Listed records —
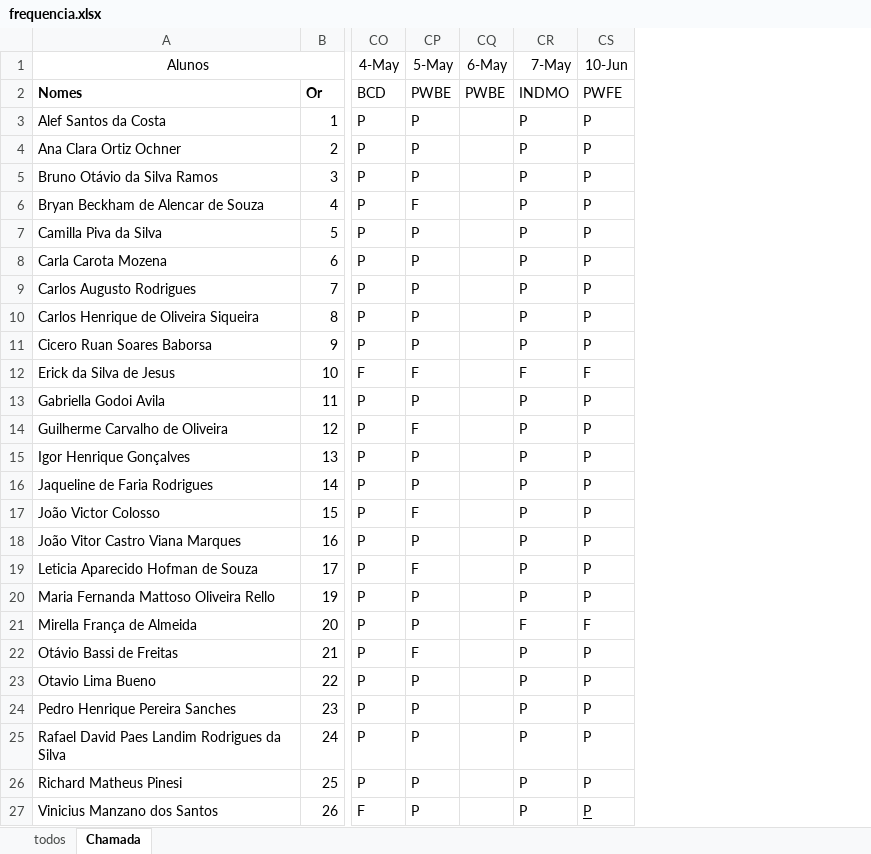
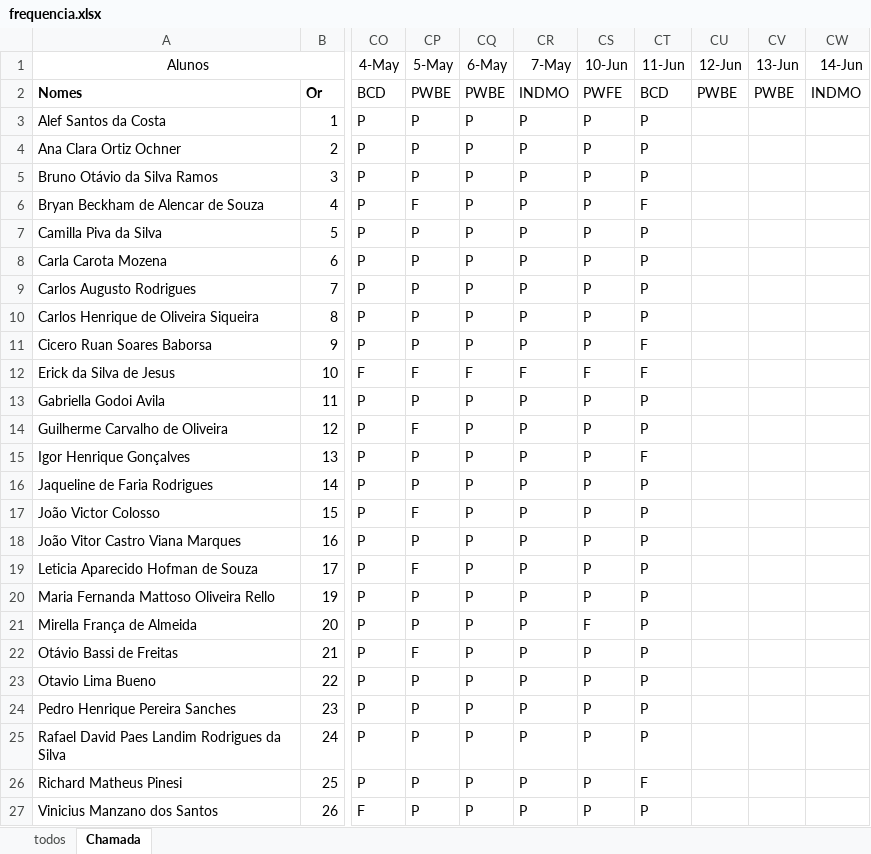
Before and after one commit to wellifabio/senai2024, an Excel workbook: ds/2des/frequencia.xlsx, sheet Chamada, drawn as a sheet; only a part is shown, gaps mark what is left out; values as stored, in another font and other column widths than the file's, no borders; conditional formats not drawn; the diff names each change by its address in the sheet, - before the commit and + after, or states it on an @@ line.

Commit message:
chamada

```diff
--- a/ds/2des/frequencia.xlsx (sheet Chamada)
+++ b/ds/2des/frequencia.xlsx (sheet Chamada)
+column CT (11-Jun), rows 2-27: BCD | P | P | P | F | P | P | P | P | F | F | P | P | F | P | P | P | P | P | P | P | P | P | P | F | P
+column CU (12-Jun), row 2: PWBE
+column CV (13-Jun), row 2: PWBE
+column CW (14-Jun), row 2: INDMO
-CQ3:CQ11 (6-May): (empty)
+CQ3:CQ11 (6-May): P
-CQ12 (6-May): (empty)
+CQ12 (6-May): F
-CQ13:CQ27 (6-May): (empty)
+CQ13:CQ27 (6-May): P
-CR21 (7-May): F
+CR21 (7-May): P
-CS27 underline: on
+CS27 underline: off
```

Work instructions — Output each record above exactly as written. Skip any pictures.

The completed task —
Before and after one commit to wellifabio/senai2024, an Excel workbook: ds/2des/frequencia.xlsx, sheet Chamada, drawn as a sheet; only a part is shown, gaps mark what is left out; values as stored, in another font and other column widths than the file's, no borders; conditional formats not drawn; the diff names each change by its address in the sheet, - before the commit and + after, or states it on an @@ line.

Commit message:
chamada

```diff
--- a/ds/2des/frequencia.xlsx (sheet Chamada)
+++ b/ds/2des/frequencia.xlsx (sheet Chamada)
+column CT (11-Jun), rows 2-27: BCD | P | P | P | F | P | P | P | P | F | F | P | P | F | P | P | P | P | P | P | P | P | P | P | F | P
+column CU (12-Jun), row 2: PWBE
+column CV (13-Jun), row 2: PWBE
+column CW (14-Jun), row 2: INDMO
-CQ3:CQ11 (6-May): (empty)
+CQ3:CQ11 (6-May): P
-CQ12 (6-May): (empty)
+CQ12 (6-May): F
-CQ13:CQ27 (6-May): (empty)
+CQ13:CQ27 (6-May): P
-CR21 (7-May): F
+CR21 (7-May): P
-CS27 underline: on
+CS27 underline: off
```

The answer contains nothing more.